• RECORDS FOR THIS EXERCISE:
"""

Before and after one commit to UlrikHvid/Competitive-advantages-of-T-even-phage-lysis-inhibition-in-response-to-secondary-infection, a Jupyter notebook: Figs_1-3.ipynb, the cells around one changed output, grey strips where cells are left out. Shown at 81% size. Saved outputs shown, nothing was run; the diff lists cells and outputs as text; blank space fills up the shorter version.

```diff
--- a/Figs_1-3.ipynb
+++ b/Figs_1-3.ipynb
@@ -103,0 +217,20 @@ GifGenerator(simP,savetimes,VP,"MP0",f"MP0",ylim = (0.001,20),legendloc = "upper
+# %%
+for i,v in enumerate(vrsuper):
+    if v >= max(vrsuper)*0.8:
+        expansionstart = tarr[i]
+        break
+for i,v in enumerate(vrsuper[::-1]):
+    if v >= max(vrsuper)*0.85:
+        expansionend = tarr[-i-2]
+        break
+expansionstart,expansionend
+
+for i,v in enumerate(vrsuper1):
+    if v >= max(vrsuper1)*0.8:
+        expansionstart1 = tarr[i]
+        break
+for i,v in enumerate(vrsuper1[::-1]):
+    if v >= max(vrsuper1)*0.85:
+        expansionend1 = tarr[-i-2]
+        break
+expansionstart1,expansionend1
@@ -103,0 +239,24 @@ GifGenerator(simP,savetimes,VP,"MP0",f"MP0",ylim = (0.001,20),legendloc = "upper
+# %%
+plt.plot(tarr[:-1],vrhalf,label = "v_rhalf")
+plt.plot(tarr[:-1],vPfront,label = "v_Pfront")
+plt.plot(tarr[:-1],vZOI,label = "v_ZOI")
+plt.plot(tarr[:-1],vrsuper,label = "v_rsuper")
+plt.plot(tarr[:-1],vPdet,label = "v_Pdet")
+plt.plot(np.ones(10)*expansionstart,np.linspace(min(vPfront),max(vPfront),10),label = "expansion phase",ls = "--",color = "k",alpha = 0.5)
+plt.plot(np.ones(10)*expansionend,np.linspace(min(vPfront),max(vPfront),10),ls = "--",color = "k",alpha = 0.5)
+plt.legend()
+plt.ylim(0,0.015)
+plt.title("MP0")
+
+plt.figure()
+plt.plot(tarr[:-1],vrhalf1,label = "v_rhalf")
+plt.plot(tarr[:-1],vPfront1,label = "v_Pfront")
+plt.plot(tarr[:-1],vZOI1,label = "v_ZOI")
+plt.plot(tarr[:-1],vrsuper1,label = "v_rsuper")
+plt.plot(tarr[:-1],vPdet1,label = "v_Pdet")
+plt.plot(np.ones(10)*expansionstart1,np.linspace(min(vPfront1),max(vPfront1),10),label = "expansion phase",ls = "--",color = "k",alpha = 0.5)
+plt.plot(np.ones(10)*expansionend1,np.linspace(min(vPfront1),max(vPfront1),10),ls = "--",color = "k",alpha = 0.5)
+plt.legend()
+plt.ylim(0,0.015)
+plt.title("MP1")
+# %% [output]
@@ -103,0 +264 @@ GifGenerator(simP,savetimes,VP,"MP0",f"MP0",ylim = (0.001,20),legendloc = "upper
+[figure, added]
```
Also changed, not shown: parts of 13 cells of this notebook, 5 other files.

"""
"""

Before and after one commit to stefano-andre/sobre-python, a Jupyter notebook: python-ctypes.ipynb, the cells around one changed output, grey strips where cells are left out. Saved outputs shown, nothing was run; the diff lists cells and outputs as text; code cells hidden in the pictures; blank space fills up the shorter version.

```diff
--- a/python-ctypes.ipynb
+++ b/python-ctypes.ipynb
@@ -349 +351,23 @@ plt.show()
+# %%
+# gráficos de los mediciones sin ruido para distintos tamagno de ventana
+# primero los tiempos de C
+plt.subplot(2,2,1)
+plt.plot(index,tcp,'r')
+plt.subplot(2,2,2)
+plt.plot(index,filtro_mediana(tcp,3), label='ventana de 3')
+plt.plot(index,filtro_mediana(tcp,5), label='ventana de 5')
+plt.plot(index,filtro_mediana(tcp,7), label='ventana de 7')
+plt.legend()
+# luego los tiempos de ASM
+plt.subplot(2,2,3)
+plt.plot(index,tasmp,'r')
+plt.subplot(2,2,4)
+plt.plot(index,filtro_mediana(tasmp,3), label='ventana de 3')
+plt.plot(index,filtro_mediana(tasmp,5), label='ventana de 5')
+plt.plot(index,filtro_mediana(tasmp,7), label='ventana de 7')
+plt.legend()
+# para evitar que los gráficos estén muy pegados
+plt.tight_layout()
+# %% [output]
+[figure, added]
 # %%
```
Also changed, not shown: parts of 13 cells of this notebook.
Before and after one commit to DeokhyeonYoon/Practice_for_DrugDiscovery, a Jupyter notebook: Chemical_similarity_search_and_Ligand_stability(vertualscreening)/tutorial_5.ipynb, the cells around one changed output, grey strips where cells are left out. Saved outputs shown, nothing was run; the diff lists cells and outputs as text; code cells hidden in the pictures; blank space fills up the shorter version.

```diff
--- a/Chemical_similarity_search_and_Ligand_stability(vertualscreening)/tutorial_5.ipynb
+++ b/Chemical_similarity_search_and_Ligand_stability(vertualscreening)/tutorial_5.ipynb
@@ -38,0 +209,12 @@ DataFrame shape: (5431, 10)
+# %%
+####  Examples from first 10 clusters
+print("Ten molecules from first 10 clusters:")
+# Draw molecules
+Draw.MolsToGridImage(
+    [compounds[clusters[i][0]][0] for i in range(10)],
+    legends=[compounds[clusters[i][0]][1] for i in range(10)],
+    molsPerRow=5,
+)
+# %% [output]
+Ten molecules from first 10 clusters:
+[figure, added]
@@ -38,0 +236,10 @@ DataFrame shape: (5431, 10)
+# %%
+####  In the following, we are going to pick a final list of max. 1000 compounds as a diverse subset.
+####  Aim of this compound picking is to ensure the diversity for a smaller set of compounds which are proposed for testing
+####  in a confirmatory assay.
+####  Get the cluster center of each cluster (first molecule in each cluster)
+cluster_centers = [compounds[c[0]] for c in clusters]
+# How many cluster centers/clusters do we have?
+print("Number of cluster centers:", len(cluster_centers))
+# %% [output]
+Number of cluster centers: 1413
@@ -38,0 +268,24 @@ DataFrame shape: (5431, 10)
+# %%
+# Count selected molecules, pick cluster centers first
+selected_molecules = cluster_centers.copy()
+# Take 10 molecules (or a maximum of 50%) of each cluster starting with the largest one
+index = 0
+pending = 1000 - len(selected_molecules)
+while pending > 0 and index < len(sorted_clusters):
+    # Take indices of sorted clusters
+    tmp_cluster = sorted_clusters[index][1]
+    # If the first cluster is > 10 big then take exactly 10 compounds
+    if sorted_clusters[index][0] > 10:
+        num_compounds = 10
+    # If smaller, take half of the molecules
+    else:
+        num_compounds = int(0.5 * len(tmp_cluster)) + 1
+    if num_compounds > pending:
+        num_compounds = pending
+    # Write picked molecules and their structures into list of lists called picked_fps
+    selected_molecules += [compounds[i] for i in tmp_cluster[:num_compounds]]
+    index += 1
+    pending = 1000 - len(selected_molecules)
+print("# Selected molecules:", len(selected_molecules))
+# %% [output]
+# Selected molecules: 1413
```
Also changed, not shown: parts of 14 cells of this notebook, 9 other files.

"""

• YOUR TASK: Return all lines of the material that have "tasmp" in them.

• EXERCISE RESULT:
+plt.plot(index,tasmp,'r')
+plt.plot(index,filtro_mediana(tasmp,3), label='ventana de 3')
+plt.plot(index,filtro_mediana(tasmp,5), label='ventana de 5')
+plt.plot(index,filtro_mediana(tasmp,7), label='ventana de 7')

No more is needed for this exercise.